And behold, the star that they had seen at its rising preceded them, until it came and stopped over the place where the child was. They were overjoyed at seeing the star, and on entering the house they saw the child with Mary his mother. They prostrated themselves and did him homage. Then they opened their treasures and offered him gifts of gold, frankincense, and myrrh.
Uh-oh. I think I've caught the glitter bug.
When I started this blog, I promised myself that I am not going to use glitter graphics, either on my site or my friends' and family's. Sigh. I guess it was inevitable, though. I have glitter glue, glitter gel pens, loose glitter, glittery embossing powder. So what's a few glitter graphics for the web?
If I leave some on your site, however, feel free to delete them. Just as I delete those on my site every now and then.

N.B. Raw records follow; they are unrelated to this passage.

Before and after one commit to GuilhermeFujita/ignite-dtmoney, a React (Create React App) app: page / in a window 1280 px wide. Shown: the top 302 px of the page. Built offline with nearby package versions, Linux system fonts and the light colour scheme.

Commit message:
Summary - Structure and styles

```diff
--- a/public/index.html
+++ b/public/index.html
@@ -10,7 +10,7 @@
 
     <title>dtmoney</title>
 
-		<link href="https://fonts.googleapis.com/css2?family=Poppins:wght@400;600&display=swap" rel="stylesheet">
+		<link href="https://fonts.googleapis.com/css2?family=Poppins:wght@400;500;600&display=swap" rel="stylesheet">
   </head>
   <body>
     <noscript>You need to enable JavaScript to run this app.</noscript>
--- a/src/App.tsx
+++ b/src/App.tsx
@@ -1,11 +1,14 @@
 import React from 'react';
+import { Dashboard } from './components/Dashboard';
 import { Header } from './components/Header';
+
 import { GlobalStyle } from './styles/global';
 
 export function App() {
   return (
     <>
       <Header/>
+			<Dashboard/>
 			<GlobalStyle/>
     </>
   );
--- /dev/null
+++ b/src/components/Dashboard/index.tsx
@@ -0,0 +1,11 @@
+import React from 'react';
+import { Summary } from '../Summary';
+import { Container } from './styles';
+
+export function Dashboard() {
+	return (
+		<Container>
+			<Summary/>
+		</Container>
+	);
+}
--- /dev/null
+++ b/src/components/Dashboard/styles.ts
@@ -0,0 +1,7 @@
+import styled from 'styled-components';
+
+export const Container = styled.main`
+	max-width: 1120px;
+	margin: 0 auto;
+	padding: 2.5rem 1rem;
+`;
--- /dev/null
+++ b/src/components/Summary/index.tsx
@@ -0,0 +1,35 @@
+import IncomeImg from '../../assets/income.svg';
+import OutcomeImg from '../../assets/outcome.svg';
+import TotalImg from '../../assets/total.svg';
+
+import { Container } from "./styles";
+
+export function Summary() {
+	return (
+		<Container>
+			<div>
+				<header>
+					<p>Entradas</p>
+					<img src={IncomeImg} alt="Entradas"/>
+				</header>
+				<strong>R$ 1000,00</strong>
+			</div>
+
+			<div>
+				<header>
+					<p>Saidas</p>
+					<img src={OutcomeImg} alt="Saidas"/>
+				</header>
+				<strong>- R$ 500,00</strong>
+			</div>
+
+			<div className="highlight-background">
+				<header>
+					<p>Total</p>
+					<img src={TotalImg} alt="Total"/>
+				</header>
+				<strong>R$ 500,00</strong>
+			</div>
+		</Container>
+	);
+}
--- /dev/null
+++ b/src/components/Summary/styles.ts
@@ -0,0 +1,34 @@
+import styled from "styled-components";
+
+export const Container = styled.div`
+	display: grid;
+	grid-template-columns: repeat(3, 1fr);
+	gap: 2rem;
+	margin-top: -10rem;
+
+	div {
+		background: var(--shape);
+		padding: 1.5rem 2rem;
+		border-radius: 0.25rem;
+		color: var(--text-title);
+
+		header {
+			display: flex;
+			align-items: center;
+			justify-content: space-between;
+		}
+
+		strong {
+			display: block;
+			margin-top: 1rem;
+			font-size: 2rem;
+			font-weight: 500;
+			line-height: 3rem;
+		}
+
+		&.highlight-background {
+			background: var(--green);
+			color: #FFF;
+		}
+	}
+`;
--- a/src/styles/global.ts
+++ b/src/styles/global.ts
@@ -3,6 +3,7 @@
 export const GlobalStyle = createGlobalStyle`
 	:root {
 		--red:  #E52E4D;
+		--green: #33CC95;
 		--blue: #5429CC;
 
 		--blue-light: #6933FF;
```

They tend to make loading slow, and I just hate it when the thing's hosted in Photobucket and the "bandwidth is exceeded."
Toothbrushes, that is.
My dentist only told me two things about toothbrushes (not about brushing—that's way more than two). One, buy brushes with soft bristles. Not medium, and definitely never hard. Hard bristles are not good for your gums. Two, change your toothbrush every six months. I forgot to ask why, but I can only think of two reasons for it—it either has something to do with the bristles or bacteria.
Just to make it easy for me to remember, I change our toothbrushes at the start of the new year, so that's what I did this morning. July 1 is harder to remember, but I get by. I usually make the mistake of changing brushes on June 1 though—easier for me to remember because that's our wedding anniversary.